This album comes out of the mind of Phil Pearlman; a veteran of the American 60’s rock scene and the brains behind such epic psych albums Beat of the Earth and the great Electronic Hole. Relatively Clean Rivers’ only album was released in 1975/76 though it sounds straight out of 1969. This album is extremely rare and has proven to be quite a controversial privately financed release.
Some feel this album is the second coming, with strong apocalyptic acid visions and wonderful musicianship. Others feel that it’s a solid rural rock record with strands of late period psychedelia. It’s important to note that Relatively Clean Rivers was name checked as an influence in a recent interview (via Record Collector magazine) with Wilco concerning their latest release, calling the record a 60’s guitar album that is “economic.” Regardless, RCR may not be the second coming but it’s still a great album from a period in rock (1974-75) that was thought to be void of such hidden country psych gems.
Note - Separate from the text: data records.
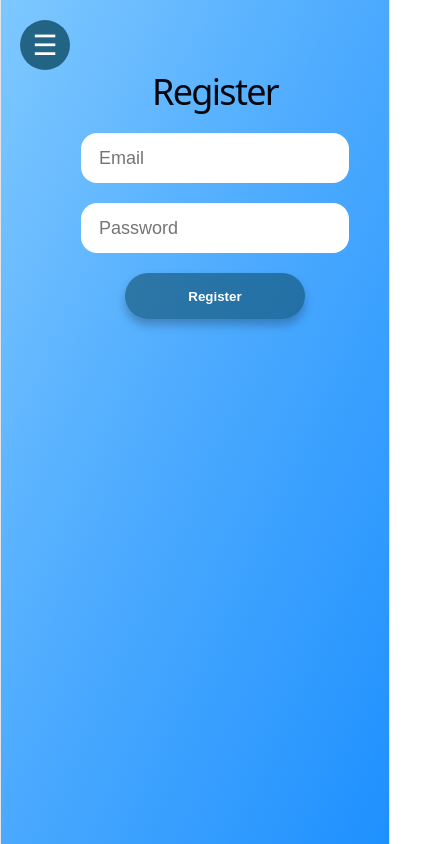
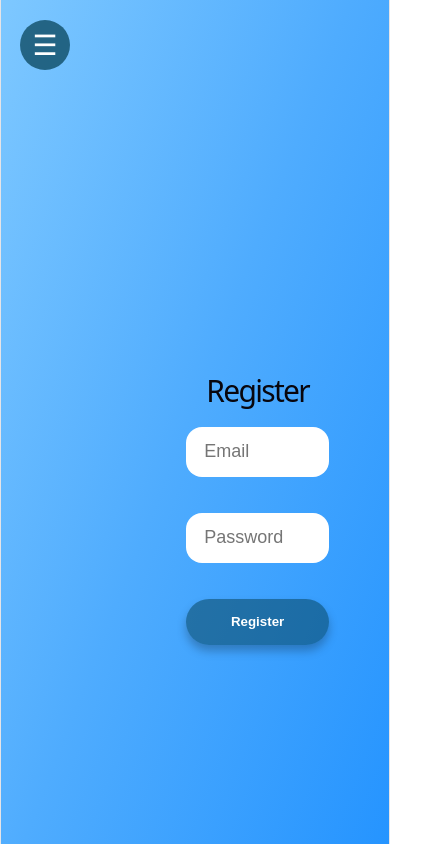
Before and after one commit to RemcoKuipers/pokemon-app, a React (Vite) app: page /register in a window 390 px wide. Shown: the top 844 px of the page, 429 px wide, since content can reach past the window. Built offline with nearby package versions, Linux system fonts and the light colour scheme.

Commit message:
login/logout responsive gemaakt en de logout button aangepast

```diff
--- a/src/App.css
+++ b/src/App.css
@@ -40,3 +40,15 @@ body {
 .logout-button:hover {
     transform: translateY(-2px);
 }
+
+@media (max-width: 768px) {
+    .logout-button {
+        position: fixed;
+        top: 20px;
+        right: 20px;
+        width: 110px;
+        height: 42px;
+        font-size: 14px;
+        z-index: 1002;
+    }
+}
--- a/src/pages/Login/Login.css
+++ b/src/pages/Login/Login.css
@@ -38,3 +38,40 @@
     box-shadow: 0 6px 10px rgba(0,0,0,0.25);
     cursor: pointer;
 }
+
+@media (max-width: 768px) {
+    .auth-page {
+        padding: 20px;
+        display: flex;
+        justify-content: center;
+        align-items: center;
+    }
+
+    .auth-form {
+        width: 100%;
+        max-width: 320px;
+        margin: 0 auto;
+    }
+
+    .auth-form input {
+        width: 100%;
+        box-sizing: border-box;
+        margin-bottom: 16px;
+    }
+
+    .auth-form button {
+        width: 100%;
+    }
+
+    .form-message {
+        text-align: center;
+        font-size: 14px;
+        margin-top: 12px;
+    }
+
+    .auth-page h1 {
+        text-align: center;
+        font-size: 30px;
+        margin-bottom: 24px;
+    }
+}
--- a/src/pages/Login/Login.jsx
+++ b/src/pages/Login/Login.jsx
@@ -35,7 +35,7 @@ function Login() {
             >
                 <input
                     type="text"
-                    placeholder="Username"
+                    placeholder="Email"
                     value={email}
                     onChange={(e) =>
                         setEmail(e.target.value)
--- a/src/pages/Register/Register.css
+++ b/src/pages/Register/Register.css
@@ -52,3 +52,42 @@
 .success {
     color: #b8ffb8;
 }
+
+@media (max-width: 768px) {
+    .auth-page {
+        padding: 20px;
+        min-height: 100vh;
+
+        display: flex;
+        flex-direction: column;
+        justify-content: center;
+        align-items: center;
+    }
+
+    .auth-page h1 {
+        font-size: 30px;
+        margin-bottom: 24px;
+        text-align: center;
+    }
+
+    .auth-form {
+        width: 100%;
+        max-width: 320px;
+    }
+
+    .auth-form input {
+        width: 100%;
+        box-sizing: border-box;
+        margin-bottom: 16px;
+    }
+
+    .auth-form button {
+        width: 100%;
+    }
+
+    .form-message {
+        text-align: center;
+        margin-top: 12px;
+        font-size: 14px;
+    }
+}
```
It’s really a quiet, flowing, rural record that has many unsettling, strange moments. At first listen “Hello Sunshine” immediately stands out amongst the crowd sounding like a stoned underground version of Crosby, Stills, Nash and Young. Everything comes off very natural and the music never sounds forced or dishonest. Much of the record is predominately acoustic, though “Journey Through The Valley” has some strong electric guitar acid leads. Other tunes like the effects laden “Babylon” are very spacey and almost veer towards progressive rock. The album closes with the reflective “A Thousand Years.” It’s another strong composition with some eastern influenced acoustic guitar playing, lyrics with bizarre religious overtones and backward cymbals. Relatively Clean Rivers is not bound to be everyone’s cup of tea, though fans of rural rock should investigate this great private press release. words/ j. nardelli